# Basis independence in Quantum Mechanics

The idea that the state of a system does not depend on the basis that we choose to represent it in, has always puzzled me. Physically I can imagine that the basis ought to just yield an equivalent representation of the system, but I cannot convince myself of this independence. I apologize for the naive character of this post.

For example, in most QM books one frequently comes across statements such as: "The state of the system is represented by a vector (or ket) $|\psi\rangle$ in the corresponding Hilbert space", or that a "vector is not the same thing as the set of its components in a basis". Physically this means that e.g. the momentum $\mathbf{p}$ of a system should not depend on how we choose to orient the axes of our basis.

It is a very abstract idea that the state is just a vector lying in the entire Hilbert space (spanned by the set of all the common eigenvectors of the observables describing the system). How can I write or speak of this $|\psi\rangle$ without having a basis to represent it in. As soon as I want to say anything about this $\psi$, e.g. its norm, I will need its components in some basis, to compute $\sqrt{\langle \psi|\psi \rangle}.$

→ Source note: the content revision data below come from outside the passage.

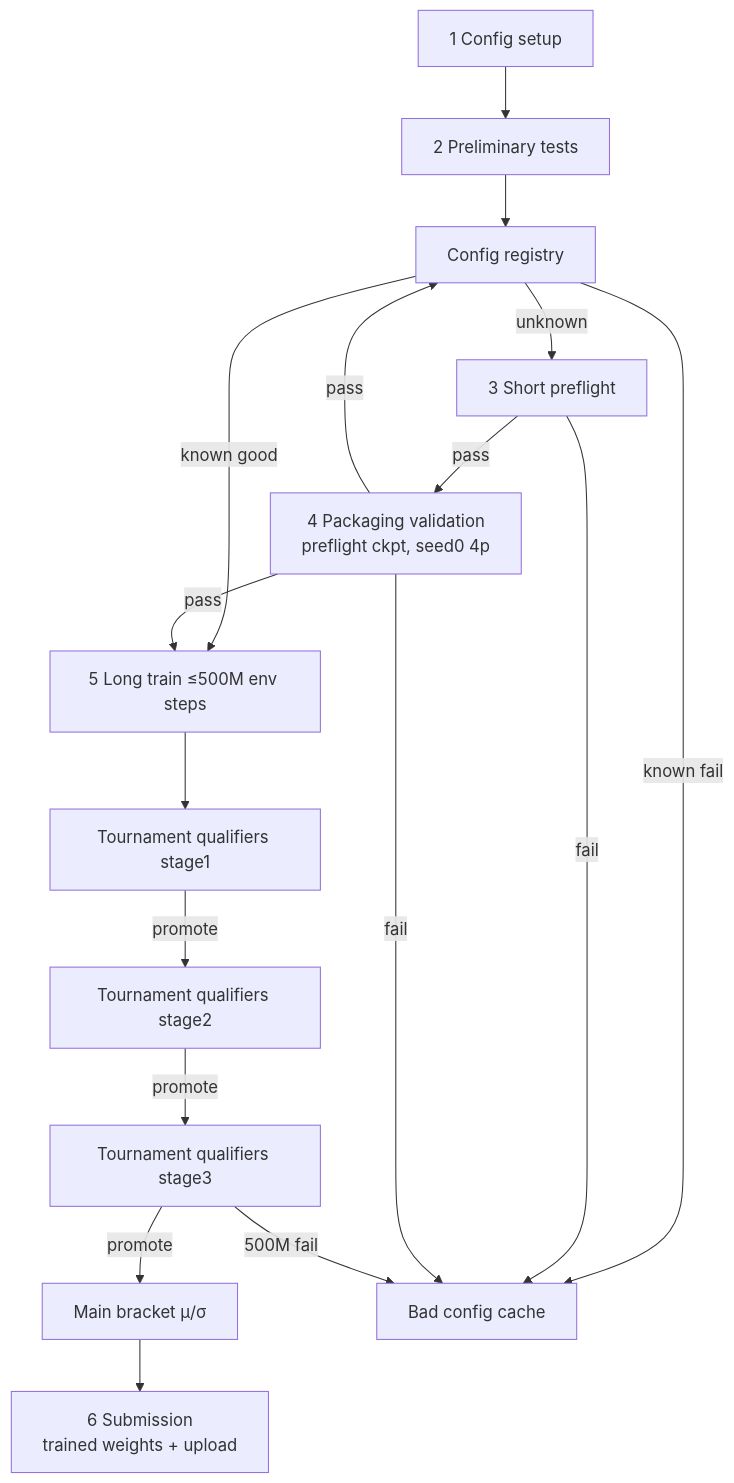
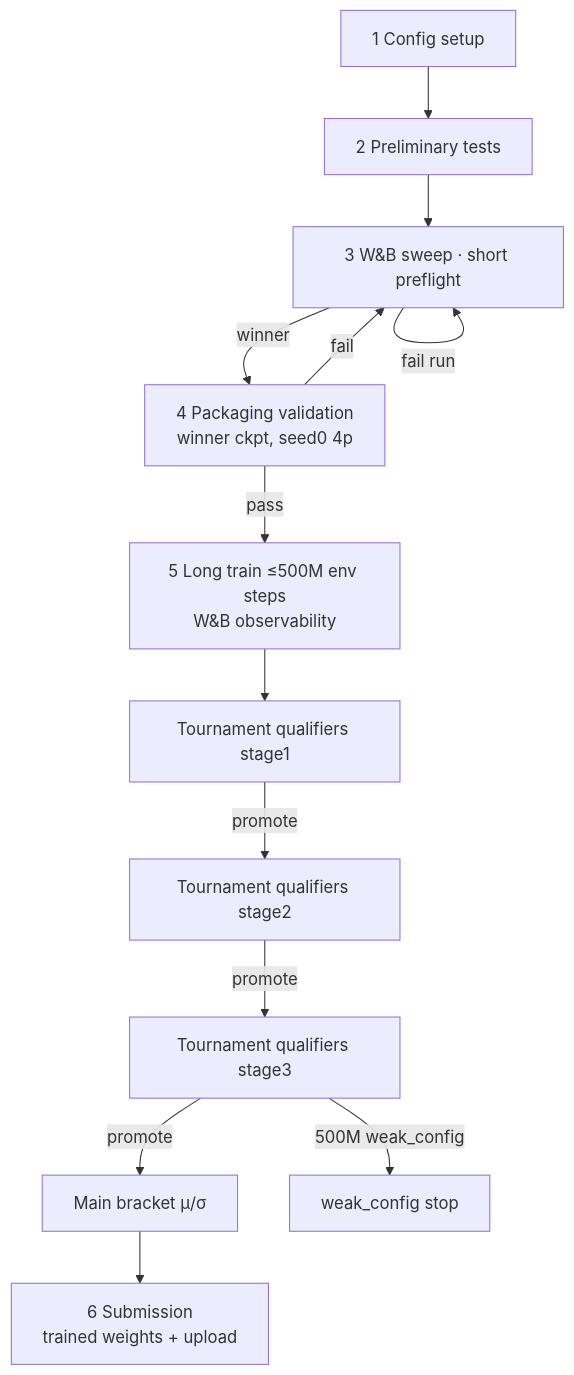
Before and after one commit to jmduea/orbit_wars: the diagram in docs/brainstorms/2026-06-03-training-pipeline-ssot-requirements.md, drawn with Mermaid. The commit also changed other lines of this file and 3 other files, not shown here.

First line of the commit message:
docs(ssot): align plan, flowchart, and W&B pivot spine

````diff
--- a/docs/brainstorms/2026-06-03-training-pipeline-ssot-requirements.md
+++ b/docs/brainstorms/2026-06-03-training-pipeline-ssot-requirements.md
@@ -171,30 +172,24 @@
 ```mermaid
 flowchart TD
   C["1 Config setup"]
   T["2 Preliminary tests"]
-  REG["Config registry"]
-  PF["3 Short preflight"]
-  PV["4 Packaging validation\npreflight ckpt, seed0 4p"]
-  LT["5 Long train ≤500M env steps"]
+  WB["3 W&B sweep · short preflight"]
+  PV["4 Packaging validation\nwinner ckpt, seed0 4p"]
+  LT["5 Long train ≤500M env steps\nW&B observability"]
   TQ1["Tournament qualifiers stage1"]
   TQ2["Tournament qualifiers stage2"]
   TQ3["Tournament qualifiers stage3"]
   MB["Main bracket μ/σ"]
   SUB["6 Submission\ntrained weights + upload"]
-  BAD["Bad config cache"]
-  C --> T --> REG
-  REG -->|known good| LT
-  REG -->|known fail| BAD
-  REG -->|unknown| PF
-  PF -->|pass| PV
-  PF -->|fail| BAD
-  PV -->|pass| REG
-  PV -->|fail| BAD
+  C --> T --> WB
+  WB -->|winner| PV
+  WB -->|fail run| WB
   PV -->|pass| LT
+  PV -->|fail| WB
   LT --> TQ1
   TQ1 -->|promote| TQ2
   TQ2 -->|promote| TQ3
   TQ3 -->|promote| MB
-  TQ3 -->|500M fail| BAD
+  TQ3 -->|500M weak_config| WC[weak_config stop]
   MB --> SUB
 ```
````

1. So what do I know about $|\psi\rangle$ without a chosen basis? How can I express that knowledge (of $\psi$) without a basis?
2. Is this independence better illustrated when one considers the fact that the set of eigenvalues for any chosen observable of the system, are the same regardless of the chosen basis?
3. Why it seems so difficult to imagine vector spaces, or vectors lying in abstract high-dimensional spaces ($|\psi\rangle \in \mathcal{H}$), without a basis? In what sense do we mean that a vector is more than just its components $(\langle v_1|\psi\rangle, \langle v_2|\psi\rangle, \dots)$?
4. But as soon as I want to compute overlaps such as $\langle v_1|\psi\rangle$ or norms $||\psi||$ I need the components of $|\psi\rangle$ in some basis. So how can I convince myself that no matter what basis I choose, this abstract $|\psi\rangle \in \mathcal{H}$ will not depend on it?
5. Finally, how should I interpret $|\psi\rangle \in \mathcal{H}$ without necessarily having an observable in mind? (i.e. the general statement that the state of the system lies in the Hilbert space).
• There is nothing abstract about "linearity". You can measure it and I think therein lies your reap problem: you haven't spent enough time (did you spend any?) in the lab and you are mistaking physics for math. Nobody can convince you of any of the above mathematically because it isn't derived from mathematics. It's derived from measurements. – CuriousOne Feb 5 '16 at 14:32
• Draw an arrow on a sheet of paper. It's just an arrow. There it is. Now draw two perpendicular lines and label them $x$ and $y$. Now you can express your arrow as components in terms of $x$ and $y$. Now draw two more perpendicular lines and label the $p$ and $q$. You can also express your arrow as components in terms of $p$ and $q$. That is all there is to it. If you have vector, you can either think about it by itself, or you can communicate about it in terms of components. – DanielSank Feb 5 '16 at 15:46
• Frankly I don't see why you should even talk about quantum mechanics and infinite-dimensional Hilbert spaces. You should apply all your questions to the vectors on 2d plane. Try to turn your visual imagination off as you've never experienced them other than as a pair of numbers. – OON Feb 5 '16 at 15:50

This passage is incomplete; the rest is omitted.